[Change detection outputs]
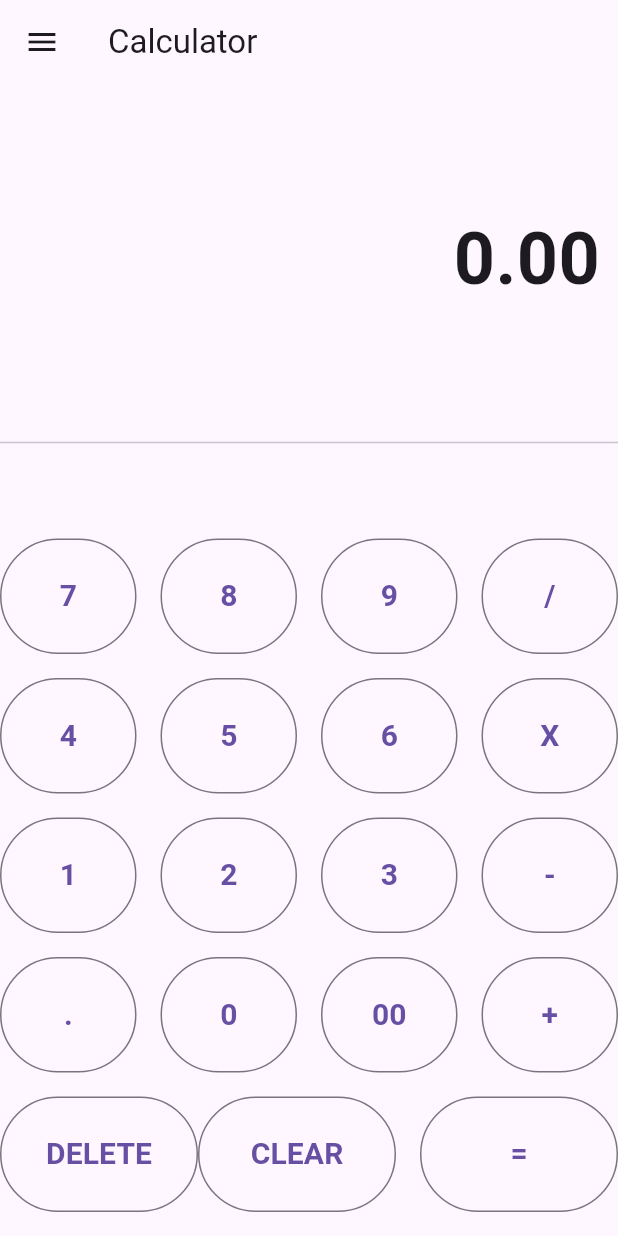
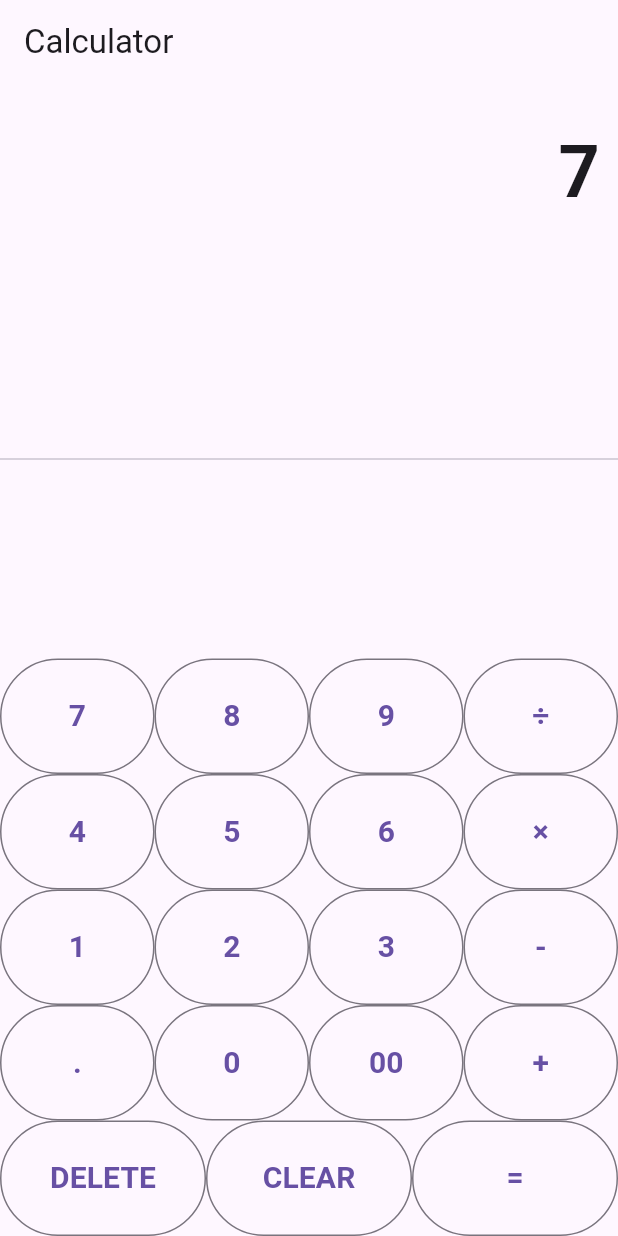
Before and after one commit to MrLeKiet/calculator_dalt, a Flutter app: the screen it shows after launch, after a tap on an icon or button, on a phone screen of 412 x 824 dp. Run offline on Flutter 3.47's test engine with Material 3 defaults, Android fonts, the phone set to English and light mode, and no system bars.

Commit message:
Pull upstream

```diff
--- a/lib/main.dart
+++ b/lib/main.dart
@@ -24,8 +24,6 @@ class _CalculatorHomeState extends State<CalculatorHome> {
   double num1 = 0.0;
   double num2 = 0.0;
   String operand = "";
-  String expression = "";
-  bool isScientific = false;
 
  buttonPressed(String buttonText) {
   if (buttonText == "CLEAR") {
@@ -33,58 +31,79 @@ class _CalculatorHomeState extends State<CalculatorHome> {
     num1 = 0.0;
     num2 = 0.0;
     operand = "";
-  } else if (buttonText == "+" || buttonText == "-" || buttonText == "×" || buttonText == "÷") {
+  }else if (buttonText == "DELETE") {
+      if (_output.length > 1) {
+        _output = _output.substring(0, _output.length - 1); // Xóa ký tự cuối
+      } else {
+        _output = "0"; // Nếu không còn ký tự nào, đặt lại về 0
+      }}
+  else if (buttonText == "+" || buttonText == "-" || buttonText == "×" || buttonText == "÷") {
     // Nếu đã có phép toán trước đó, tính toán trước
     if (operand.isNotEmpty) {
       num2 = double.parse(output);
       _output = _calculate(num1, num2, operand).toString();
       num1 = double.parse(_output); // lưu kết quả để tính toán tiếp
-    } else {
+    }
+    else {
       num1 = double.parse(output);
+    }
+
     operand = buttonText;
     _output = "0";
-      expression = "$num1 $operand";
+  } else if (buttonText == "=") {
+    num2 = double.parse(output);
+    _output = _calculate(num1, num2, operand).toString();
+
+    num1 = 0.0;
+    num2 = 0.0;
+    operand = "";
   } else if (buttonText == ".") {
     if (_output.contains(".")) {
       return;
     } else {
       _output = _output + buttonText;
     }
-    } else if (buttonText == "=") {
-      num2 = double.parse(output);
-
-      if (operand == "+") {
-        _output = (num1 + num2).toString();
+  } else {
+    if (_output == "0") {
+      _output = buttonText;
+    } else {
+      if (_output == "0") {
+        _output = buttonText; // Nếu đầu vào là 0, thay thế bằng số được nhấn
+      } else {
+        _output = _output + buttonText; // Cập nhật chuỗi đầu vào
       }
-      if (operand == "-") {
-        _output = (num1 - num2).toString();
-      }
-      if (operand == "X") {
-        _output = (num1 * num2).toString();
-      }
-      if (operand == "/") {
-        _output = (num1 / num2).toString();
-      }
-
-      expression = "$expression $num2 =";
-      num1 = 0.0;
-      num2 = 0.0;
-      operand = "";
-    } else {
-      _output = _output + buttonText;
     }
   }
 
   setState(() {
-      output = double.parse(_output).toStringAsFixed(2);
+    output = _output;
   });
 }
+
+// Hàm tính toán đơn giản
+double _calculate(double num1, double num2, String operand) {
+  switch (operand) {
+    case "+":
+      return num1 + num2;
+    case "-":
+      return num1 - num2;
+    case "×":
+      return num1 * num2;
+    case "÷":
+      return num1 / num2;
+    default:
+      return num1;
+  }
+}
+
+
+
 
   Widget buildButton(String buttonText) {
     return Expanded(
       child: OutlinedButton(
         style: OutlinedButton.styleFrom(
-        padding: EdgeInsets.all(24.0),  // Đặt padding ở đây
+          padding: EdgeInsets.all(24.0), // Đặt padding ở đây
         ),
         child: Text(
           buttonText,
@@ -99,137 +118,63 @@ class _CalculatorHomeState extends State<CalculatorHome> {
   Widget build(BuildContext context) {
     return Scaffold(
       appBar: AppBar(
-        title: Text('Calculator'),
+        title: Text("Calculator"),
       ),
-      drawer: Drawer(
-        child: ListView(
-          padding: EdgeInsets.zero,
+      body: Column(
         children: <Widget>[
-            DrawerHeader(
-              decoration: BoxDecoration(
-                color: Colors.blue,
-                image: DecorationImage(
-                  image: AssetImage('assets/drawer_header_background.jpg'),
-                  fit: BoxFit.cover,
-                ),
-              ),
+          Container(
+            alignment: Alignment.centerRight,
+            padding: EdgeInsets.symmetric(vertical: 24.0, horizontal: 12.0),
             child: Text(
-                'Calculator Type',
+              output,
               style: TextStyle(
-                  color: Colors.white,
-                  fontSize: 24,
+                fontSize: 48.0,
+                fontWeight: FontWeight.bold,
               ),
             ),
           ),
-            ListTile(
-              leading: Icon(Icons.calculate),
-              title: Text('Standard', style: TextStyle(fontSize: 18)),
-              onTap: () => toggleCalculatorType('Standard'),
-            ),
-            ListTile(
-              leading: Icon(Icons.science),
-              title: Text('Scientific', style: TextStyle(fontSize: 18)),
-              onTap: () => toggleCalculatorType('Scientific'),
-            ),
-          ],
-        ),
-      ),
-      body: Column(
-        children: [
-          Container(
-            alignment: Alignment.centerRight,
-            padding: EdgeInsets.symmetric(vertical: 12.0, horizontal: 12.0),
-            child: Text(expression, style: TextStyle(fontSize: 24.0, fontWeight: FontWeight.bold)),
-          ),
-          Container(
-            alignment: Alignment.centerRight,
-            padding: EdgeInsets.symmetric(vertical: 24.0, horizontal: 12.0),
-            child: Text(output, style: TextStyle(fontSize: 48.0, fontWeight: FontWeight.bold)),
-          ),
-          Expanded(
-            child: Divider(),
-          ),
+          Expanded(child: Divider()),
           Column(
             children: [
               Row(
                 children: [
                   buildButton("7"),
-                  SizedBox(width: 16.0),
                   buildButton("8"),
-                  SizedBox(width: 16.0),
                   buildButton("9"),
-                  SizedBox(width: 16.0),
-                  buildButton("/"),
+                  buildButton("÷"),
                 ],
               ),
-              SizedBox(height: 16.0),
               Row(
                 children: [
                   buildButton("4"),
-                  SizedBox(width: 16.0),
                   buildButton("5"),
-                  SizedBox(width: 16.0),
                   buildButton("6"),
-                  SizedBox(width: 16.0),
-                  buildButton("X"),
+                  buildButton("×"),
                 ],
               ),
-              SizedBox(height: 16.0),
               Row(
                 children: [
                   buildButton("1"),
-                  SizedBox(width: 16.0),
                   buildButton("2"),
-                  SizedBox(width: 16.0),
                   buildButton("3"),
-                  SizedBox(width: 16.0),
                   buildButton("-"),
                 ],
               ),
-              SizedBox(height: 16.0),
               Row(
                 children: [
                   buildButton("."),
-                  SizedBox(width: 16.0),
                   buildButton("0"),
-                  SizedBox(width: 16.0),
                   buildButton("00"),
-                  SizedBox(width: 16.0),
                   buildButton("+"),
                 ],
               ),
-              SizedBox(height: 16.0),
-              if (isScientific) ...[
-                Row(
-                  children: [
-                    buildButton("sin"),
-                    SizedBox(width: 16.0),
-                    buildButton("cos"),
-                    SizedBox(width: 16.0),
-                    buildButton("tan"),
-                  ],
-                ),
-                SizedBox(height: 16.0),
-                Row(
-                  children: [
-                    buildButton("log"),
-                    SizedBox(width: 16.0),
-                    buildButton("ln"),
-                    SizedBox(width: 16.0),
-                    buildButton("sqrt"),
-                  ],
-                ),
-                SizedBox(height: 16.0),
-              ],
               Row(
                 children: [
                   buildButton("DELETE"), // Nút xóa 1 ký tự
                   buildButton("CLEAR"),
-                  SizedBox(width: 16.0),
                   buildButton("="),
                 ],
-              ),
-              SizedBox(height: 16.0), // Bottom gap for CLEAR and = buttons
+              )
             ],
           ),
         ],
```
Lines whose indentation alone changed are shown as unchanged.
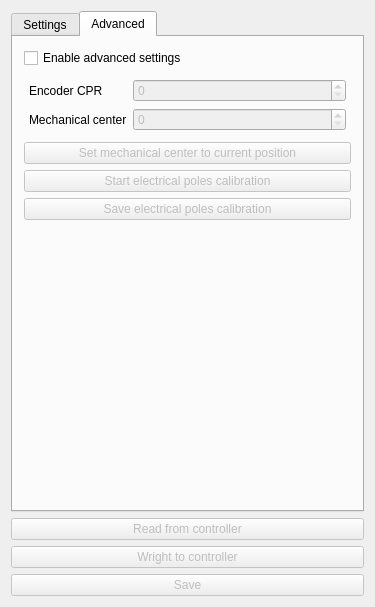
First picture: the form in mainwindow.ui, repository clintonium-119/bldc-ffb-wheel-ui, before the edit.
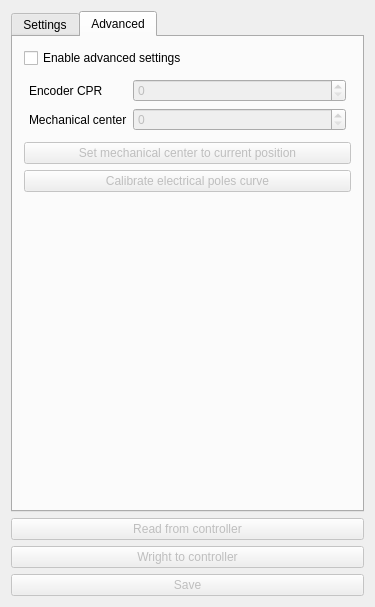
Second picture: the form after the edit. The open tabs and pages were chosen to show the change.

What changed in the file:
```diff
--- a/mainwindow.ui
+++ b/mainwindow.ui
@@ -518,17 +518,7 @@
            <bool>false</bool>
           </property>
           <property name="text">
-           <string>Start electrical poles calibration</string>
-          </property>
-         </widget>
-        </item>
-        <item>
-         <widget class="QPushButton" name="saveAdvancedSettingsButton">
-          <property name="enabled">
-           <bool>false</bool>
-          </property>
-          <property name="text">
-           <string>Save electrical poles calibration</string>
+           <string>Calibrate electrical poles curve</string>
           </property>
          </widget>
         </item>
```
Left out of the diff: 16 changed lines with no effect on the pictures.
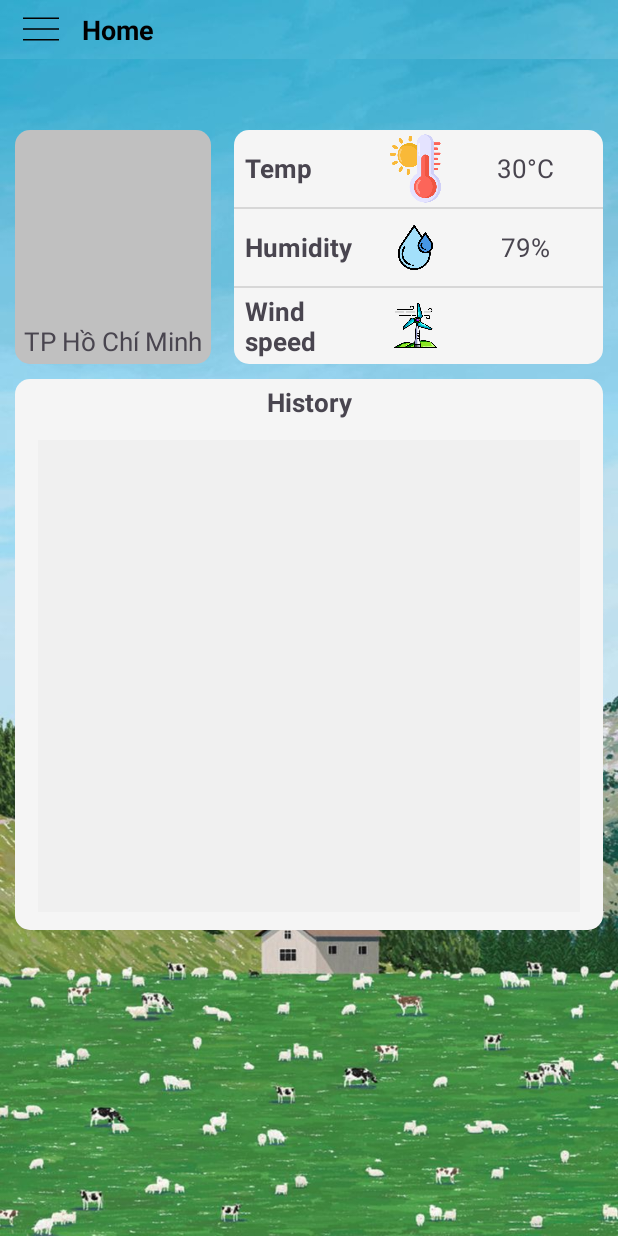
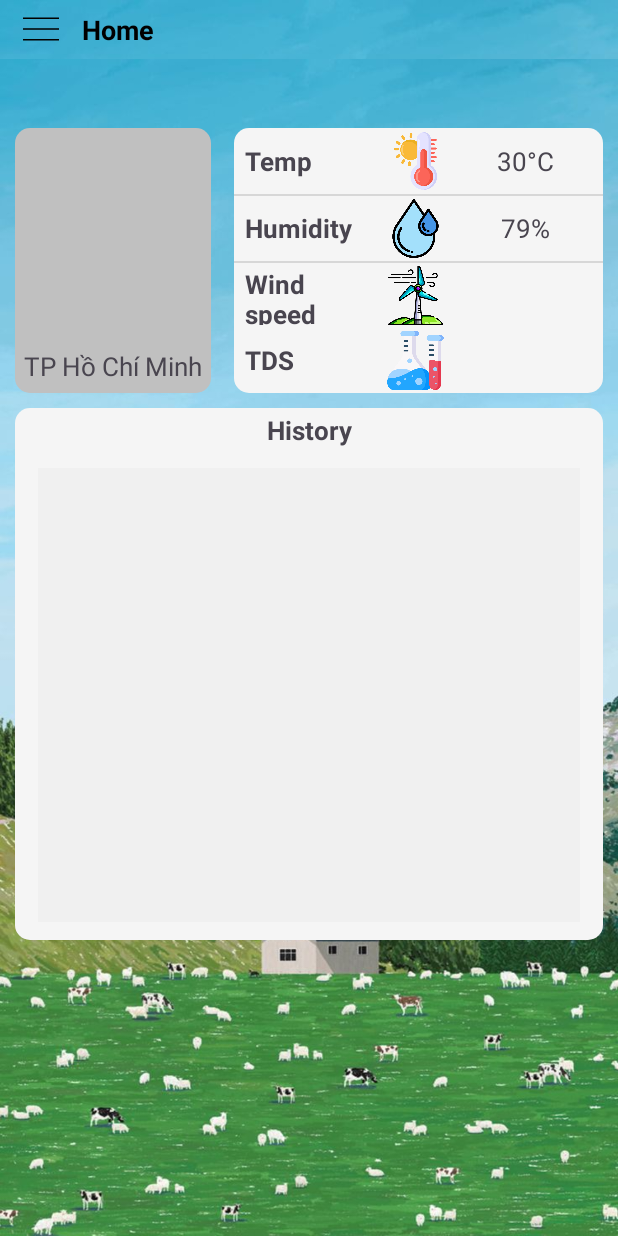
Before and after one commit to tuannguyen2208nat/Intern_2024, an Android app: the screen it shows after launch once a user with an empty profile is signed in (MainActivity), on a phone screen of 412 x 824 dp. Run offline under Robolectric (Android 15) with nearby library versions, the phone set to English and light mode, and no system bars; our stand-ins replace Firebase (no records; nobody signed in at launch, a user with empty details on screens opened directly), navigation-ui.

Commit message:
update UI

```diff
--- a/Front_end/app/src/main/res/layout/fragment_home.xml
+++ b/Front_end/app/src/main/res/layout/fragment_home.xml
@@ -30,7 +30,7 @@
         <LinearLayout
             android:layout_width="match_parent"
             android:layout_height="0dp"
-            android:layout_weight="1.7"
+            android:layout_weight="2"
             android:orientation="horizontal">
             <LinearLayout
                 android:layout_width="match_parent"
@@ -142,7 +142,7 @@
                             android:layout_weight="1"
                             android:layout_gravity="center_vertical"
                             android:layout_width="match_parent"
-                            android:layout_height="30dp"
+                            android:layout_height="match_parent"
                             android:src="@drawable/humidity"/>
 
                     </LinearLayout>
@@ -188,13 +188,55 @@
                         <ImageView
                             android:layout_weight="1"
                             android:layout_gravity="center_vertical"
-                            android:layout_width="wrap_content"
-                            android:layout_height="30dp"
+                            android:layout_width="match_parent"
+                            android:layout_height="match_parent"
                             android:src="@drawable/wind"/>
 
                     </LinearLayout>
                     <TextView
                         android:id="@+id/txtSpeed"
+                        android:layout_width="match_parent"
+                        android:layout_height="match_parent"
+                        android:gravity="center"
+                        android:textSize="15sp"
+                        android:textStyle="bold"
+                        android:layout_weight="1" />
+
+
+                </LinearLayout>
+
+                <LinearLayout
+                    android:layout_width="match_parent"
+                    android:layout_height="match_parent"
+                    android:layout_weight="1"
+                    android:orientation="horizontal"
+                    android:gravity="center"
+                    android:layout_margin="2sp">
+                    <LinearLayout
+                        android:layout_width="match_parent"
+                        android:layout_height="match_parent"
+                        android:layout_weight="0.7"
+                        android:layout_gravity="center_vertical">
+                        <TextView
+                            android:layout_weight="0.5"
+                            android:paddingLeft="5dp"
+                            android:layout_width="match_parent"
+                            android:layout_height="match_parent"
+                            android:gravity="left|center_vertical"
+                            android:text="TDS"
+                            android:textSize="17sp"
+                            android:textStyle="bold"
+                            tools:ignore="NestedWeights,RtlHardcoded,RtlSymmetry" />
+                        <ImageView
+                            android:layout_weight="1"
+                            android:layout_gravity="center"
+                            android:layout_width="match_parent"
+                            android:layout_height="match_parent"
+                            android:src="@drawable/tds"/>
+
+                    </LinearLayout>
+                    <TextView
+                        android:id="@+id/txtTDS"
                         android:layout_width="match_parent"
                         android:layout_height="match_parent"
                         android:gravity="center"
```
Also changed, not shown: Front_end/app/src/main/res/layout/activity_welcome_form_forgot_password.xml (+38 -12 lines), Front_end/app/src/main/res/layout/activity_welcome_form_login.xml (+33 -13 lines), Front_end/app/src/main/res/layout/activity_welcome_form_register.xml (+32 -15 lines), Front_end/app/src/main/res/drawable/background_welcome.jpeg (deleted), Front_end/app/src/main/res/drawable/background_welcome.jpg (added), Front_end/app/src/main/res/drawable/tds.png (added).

Instructions to follow. If a line in the records above contains "property", copy that line.

Result of the task.
           </property>
           <property name="text">
-          </property>
-          <property name="enabled">
-          </property>
-          <property name="text">
           </property>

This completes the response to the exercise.